Felicia Blacher-Wilson


The number of teachers working in urban educational settings who have experienced student violence has increased yearly. Despite reporting these violent incidents, many teachers leave the profession between their first 5 years of teaching, identifying the limited support from school administrators as a major reason for their departure. The purpose of this basic qualitative study was to examine the perceptions of administrative support in student violence directed toward teachers in K–12, urban, southern school districts in Louisiana. Great man theory, trait theory, contingency theory, transformational leadership theory, transactional leadership theory, and laissez-faire leadership theory constituted the conceptual framework of this study. Data were collected from interviews with eight elementary, middle, and high school teachers and administrators from two separate K–12, urban, southern Louisiana school districts who have observed student violence directed toward teachers or have provided support to teachers who have experienced violence from students. The organization of the data through NVivo identified four themes: teachers receiving school-based counseling support, school district regulations hindering the administrative support to teachers, administrative leadership style determining the type of support teachers receive, and type of violence determining the level of support received.
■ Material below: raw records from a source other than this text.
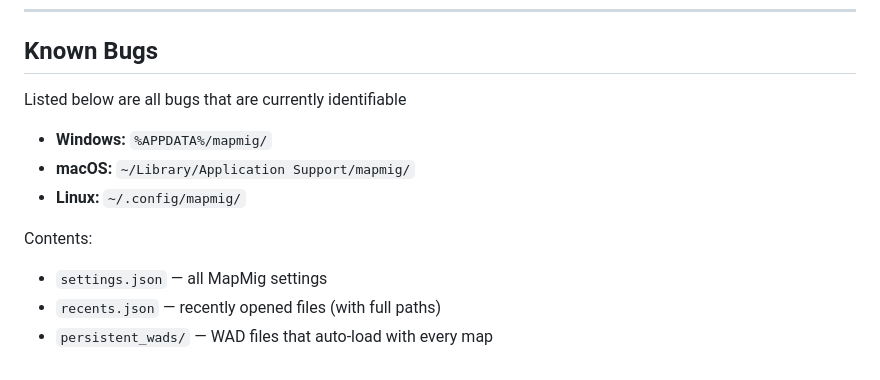
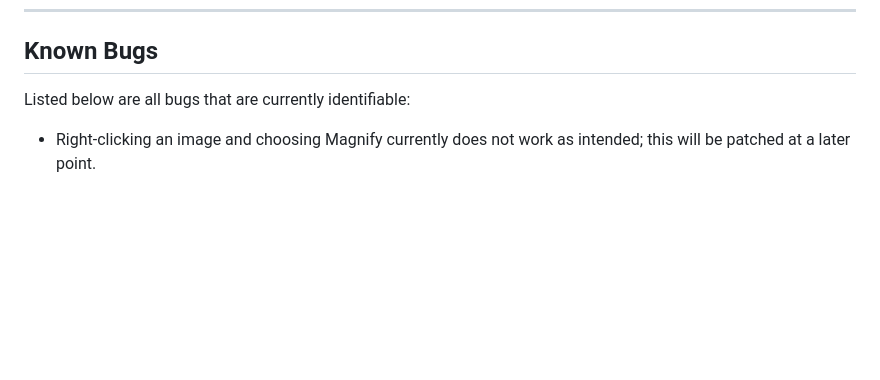
Before and after one commit to jordammit/mapmig, a Markdown page: README.md, the part around the change. Drawn GitHub-style; blank space fills up the shorter version.

Commit message:
Fix "known bugs" section

```diff
--- a/README.md
+++ b/README.md
@@ -143,13 +143,5 @@ Contents:
 
 ## Known Bugs
 
-Listed below are all bugs that are currently identifiable
-
-- **Windows:** `%APPDATA%/mapmig/`
-- **macOS:** `~/Library/Application Support/mapmig/`
-- **Linux:** `~/.config/mapmig/`
-
-Contents:
-- `settings.json` — all MapMig settings
-- `recents.json` — recently opened files (with full paths)
-- `persistent_wads/` — WAD files that auto-load with every map
+Listed below are all bugs that are currently identifiable:
+- Right-clicking an image and choosing Magnify currently does not work as intended; this will be patched at a later point.
```
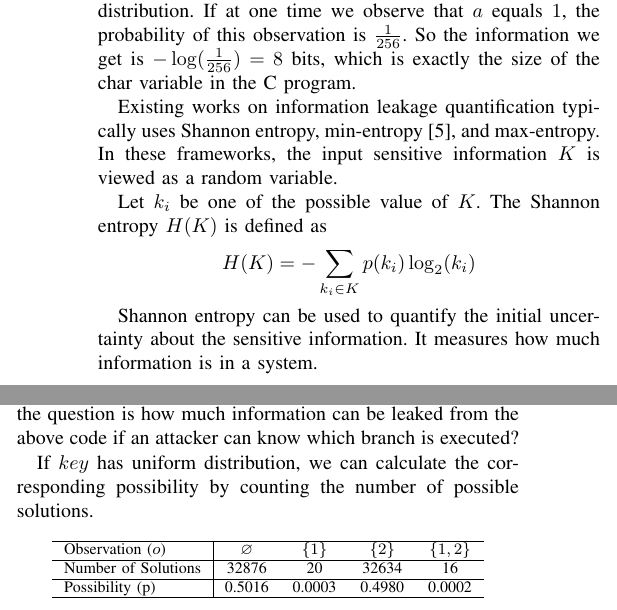
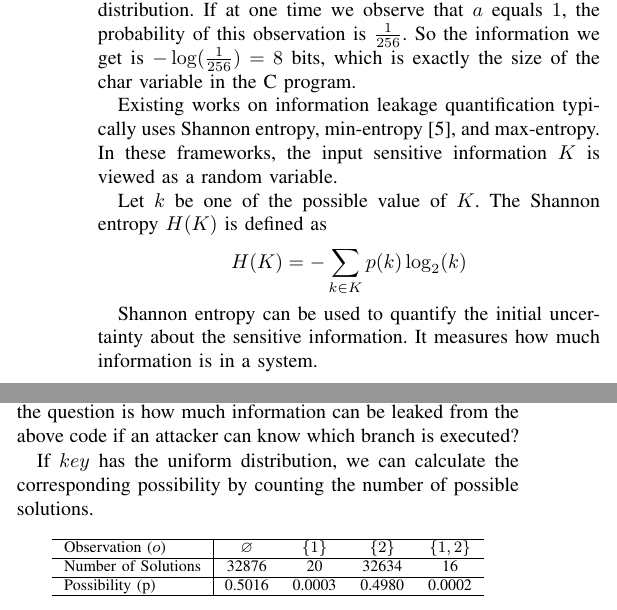
Before and after one commit to qinkunbao/QIF, a LaTeX paper (papers/SP2020_June_1/main.tex, which reads papers/SP2020_June_1/sections/background.tex): two parts of the columns of page 3 of 13, joined at a grey line, cut so that both start at the same text. Compiled offline with pdfLaTeX; a missing font is replaced by an installed copy or a similar font; a LaTeX package or settings file that is missing is left out.

Commit message:
update backgrounds

```diff
--- a/papers/SP2020_June_1/sections/background.tex
+++ b/papers/SP2020_June_1/sections/background.tex
@@ -117,10 +117,10 @@ min-entropy \cite{10.1007/978-3-642-00596-1_21}, and max-entropy.
 In these frameworks, the input sensitive
 information $K$ is viewed as a random variable.
 
-Let $k_i$ be one of the possible
+Let $k$ be one of the possible
 value of $K$. The Shannon entropy $H(K)$ is defined as
 \begin{displaymath}
-    H(K) = - \sum_{k_i {\in} K}p(k_i)\log_2(k_i)
+    H(K) = - \sum_{k {\in} K}p(k)\log_2(k)
 \end{displaymath}
 
 Shannon entropy can be used to quantify the initial uncertainty about the sensitive
@@ -170,7 +170,7 @@ $\{2\}$ for only branch 2 executed, and
 Now the question is how much information can be leaked from the
 above code if an attacker can know which branch is executed?
 
-If $key$ has uniform distribution, we can calculate the corresponding
+If $key$ has the uniform distribution, we can calculate the corresponding
 possibility by counting the number of possible solutions.
 \begin{table}[ht]
     \centering
```
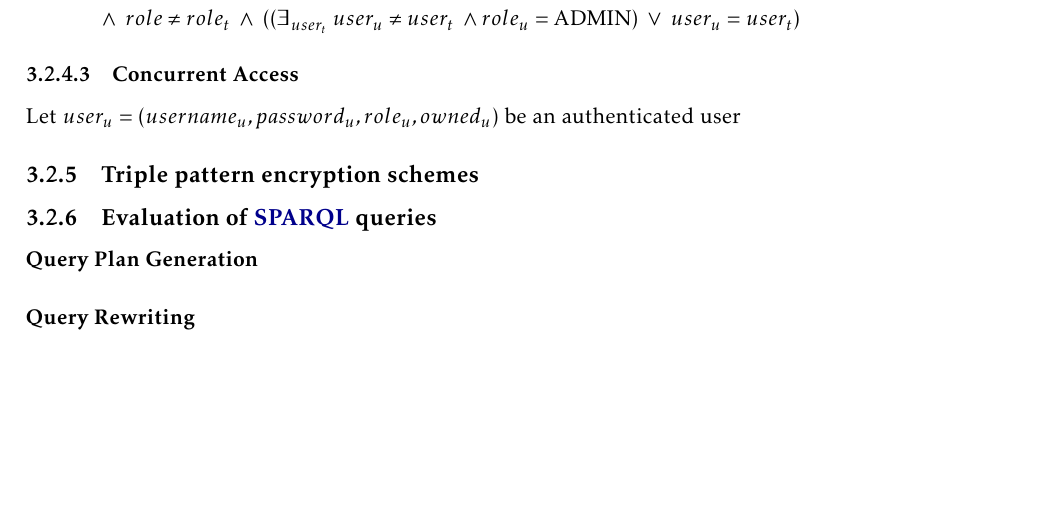
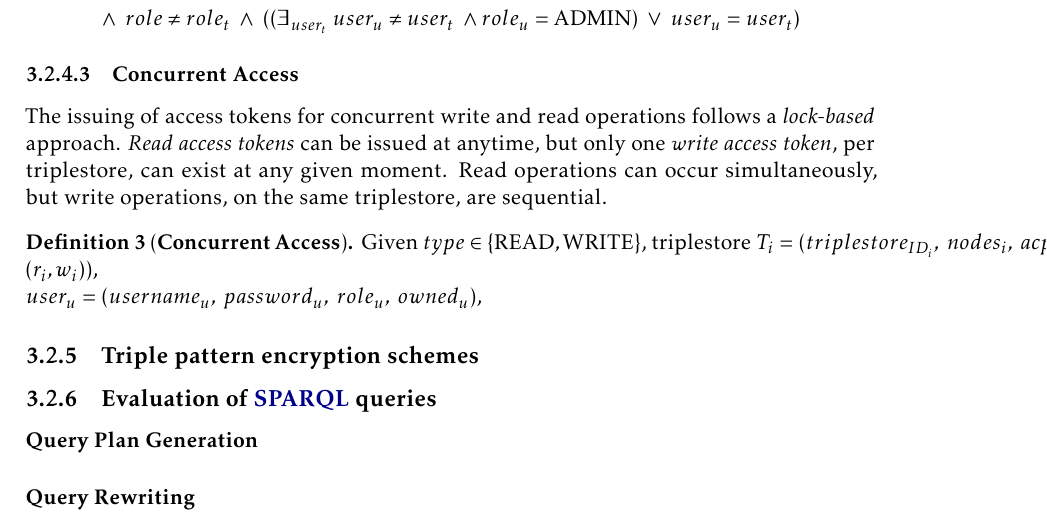
Before and after one commit to DCebola/SEnTriS, a LaTeX thesis (Dissertation/template.tex, which reads Dissertation/Chapters/chapter3/3-solution.tex): part of page 48 of 59, cut so that both start at the same text, the shorter picture padded with empty space. Compiled offline with pdfLaTeX.

Commit message:
Preparing concurrency formulas

```diff
--- a/Dissertation/Chapters/chapter3/3-solution.tex
+++ b/Dissertation/Chapters/chapter3/3-solution.tex
@@ -190,7 +190,24 @@ Given $type \in \{\textrm{READ},\textrm{WRITE}\}$, triplestore $T_i = (triplesto
 
 \end{definition}
 
-\subsubsection{Concurrent Access} Let $user_u = (username_u, password_u, role_u, owned_u)$ be an authenticated user
+
+\subsubsection{Concurrent Access}
+
+The issuing of access tokens for concurrent write and read operations follows a \emph{lock-based} approach. \emph{Read access tokens} can be issued at anytime, but only one \emph{write access token}, per triplestore, can exist at any given moment. Read operations can occur simultaneously, but write operations, on the same triplestore, are sequential.
+
+\begin{definition}[\textbf{Concurrent Access}]
+
+    % IsLocked(triplestore, lockID),
+    % CanGenerateAccessToken(user, triplestore, type)
+    % CanExecuteOperation(user, triplestore, type)
+    % $l = (lock_{ID},\; resource_{ID},\; ttl)$
+    % $at = (token_{ID}, \; username, \; ttl, \allowbreak \; session_{ID}, \; triplestore_{ID}, \; lock_{ID})
+    % Formulate conditions to generate tokens, per type
+    % Formulate conditions to lock triplestore
+    % Formulate execution of operations
+    Given $type \in \{\textrm{READ},\textrm{WRITE}\}$, triplestore $T_i = (triplestore_{ID_i},\; nodes_i, \;  acp_i = (r_i, w_i))$, \linebreak $user_u = (username_u, \; password_u, \; role_u, \; owned_u)$,
+
+\end{definition}
 
 
 \subsection{Triple pattern encryption schemes}
```
Also changed, not shown: Dissertation/template.pdf.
The results recognized the need to establish policies that would guide school administrators when dealing with student violence directed toward teachers. The study findings may lead to positive social change by providing school administrators and district policymakers with guidance on the teachers’ perceptions of support, which could improve the school’s culture and decrease the number of teachers leaving the educational profession.